■ Source data
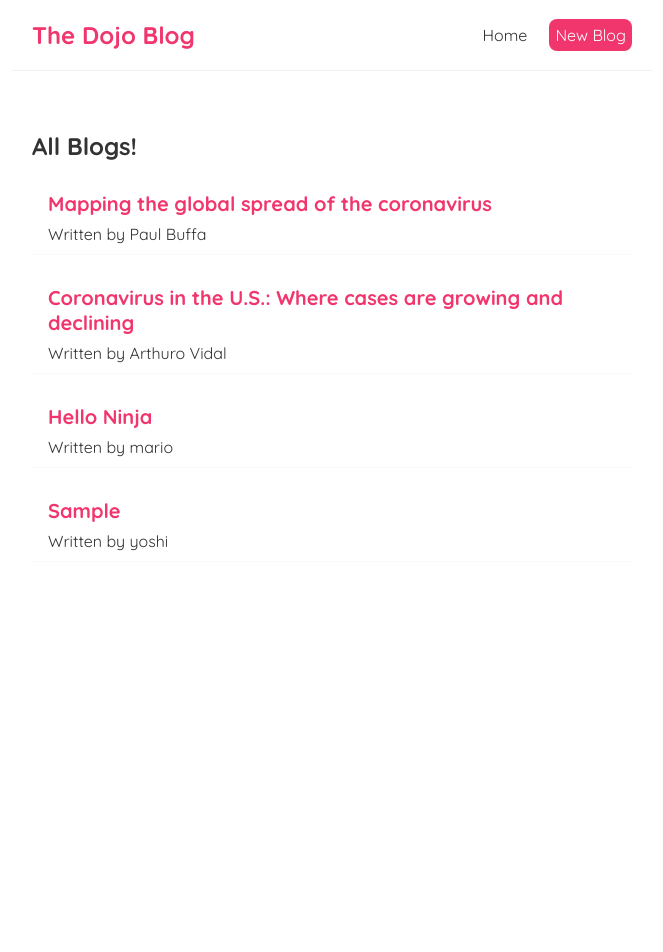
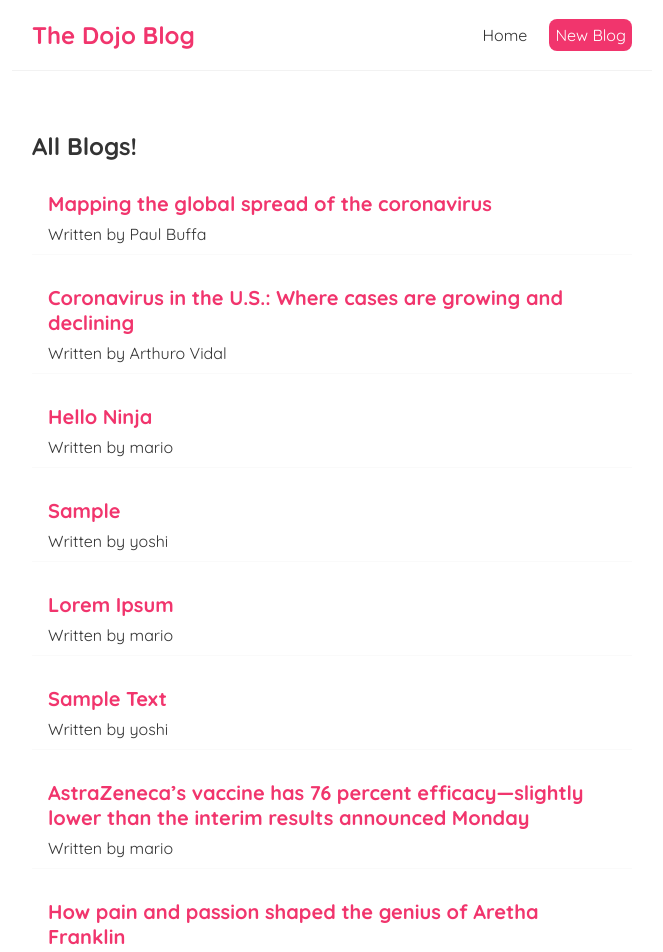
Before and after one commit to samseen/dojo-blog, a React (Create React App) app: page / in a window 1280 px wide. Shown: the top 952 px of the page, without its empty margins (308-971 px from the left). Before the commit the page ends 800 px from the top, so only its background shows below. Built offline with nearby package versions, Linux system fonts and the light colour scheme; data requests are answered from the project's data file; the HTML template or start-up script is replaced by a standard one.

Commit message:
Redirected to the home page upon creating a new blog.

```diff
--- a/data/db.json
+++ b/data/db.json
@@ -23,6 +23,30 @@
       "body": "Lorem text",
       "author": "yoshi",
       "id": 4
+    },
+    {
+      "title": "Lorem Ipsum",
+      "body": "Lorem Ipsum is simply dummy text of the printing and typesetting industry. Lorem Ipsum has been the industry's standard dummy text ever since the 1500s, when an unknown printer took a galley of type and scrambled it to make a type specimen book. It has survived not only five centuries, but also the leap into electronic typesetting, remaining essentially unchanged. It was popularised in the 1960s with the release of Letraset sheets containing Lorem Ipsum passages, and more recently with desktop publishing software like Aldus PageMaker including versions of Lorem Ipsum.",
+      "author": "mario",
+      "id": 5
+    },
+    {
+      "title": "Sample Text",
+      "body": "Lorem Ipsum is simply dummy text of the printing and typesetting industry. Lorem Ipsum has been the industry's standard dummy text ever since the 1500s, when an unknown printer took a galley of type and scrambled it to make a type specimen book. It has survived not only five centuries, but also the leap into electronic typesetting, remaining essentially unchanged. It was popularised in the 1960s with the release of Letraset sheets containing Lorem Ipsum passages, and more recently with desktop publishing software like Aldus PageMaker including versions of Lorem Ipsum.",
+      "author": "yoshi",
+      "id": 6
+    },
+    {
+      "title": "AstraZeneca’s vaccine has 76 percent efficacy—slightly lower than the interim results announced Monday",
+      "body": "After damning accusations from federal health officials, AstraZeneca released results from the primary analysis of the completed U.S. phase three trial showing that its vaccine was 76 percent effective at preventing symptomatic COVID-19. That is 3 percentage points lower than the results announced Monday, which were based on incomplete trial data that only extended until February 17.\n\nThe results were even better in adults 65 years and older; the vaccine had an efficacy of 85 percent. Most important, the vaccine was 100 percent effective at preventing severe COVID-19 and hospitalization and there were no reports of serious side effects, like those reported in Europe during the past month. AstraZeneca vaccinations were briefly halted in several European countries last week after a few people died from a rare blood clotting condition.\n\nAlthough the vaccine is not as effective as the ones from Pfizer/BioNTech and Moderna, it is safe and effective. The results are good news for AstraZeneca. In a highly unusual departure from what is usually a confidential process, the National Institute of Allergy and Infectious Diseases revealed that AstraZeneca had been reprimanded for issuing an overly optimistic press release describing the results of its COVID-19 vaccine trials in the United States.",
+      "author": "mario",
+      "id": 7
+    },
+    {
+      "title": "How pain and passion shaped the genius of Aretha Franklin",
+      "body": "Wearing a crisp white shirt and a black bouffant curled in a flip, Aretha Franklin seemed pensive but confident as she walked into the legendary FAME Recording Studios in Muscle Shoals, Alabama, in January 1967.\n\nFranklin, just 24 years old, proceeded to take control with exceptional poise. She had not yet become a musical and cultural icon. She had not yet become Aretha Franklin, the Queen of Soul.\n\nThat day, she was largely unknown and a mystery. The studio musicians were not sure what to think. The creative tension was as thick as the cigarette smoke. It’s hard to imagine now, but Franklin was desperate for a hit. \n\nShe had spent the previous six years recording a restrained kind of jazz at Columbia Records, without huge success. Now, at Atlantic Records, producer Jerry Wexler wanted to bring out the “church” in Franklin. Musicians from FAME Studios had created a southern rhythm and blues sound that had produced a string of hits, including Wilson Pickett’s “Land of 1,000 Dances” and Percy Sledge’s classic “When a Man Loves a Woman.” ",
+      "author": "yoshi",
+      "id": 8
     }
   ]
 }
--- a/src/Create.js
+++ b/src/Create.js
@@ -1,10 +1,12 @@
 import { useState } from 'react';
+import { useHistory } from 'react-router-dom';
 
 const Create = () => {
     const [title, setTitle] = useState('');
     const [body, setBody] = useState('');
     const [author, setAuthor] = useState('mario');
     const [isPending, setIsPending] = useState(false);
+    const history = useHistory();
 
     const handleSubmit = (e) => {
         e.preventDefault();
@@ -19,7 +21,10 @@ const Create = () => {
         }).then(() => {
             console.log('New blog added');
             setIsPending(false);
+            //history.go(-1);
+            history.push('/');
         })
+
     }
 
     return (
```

■ Work task
Your reply should be one number: how many lines in this listing contain the string "const".

■ Response to this task
8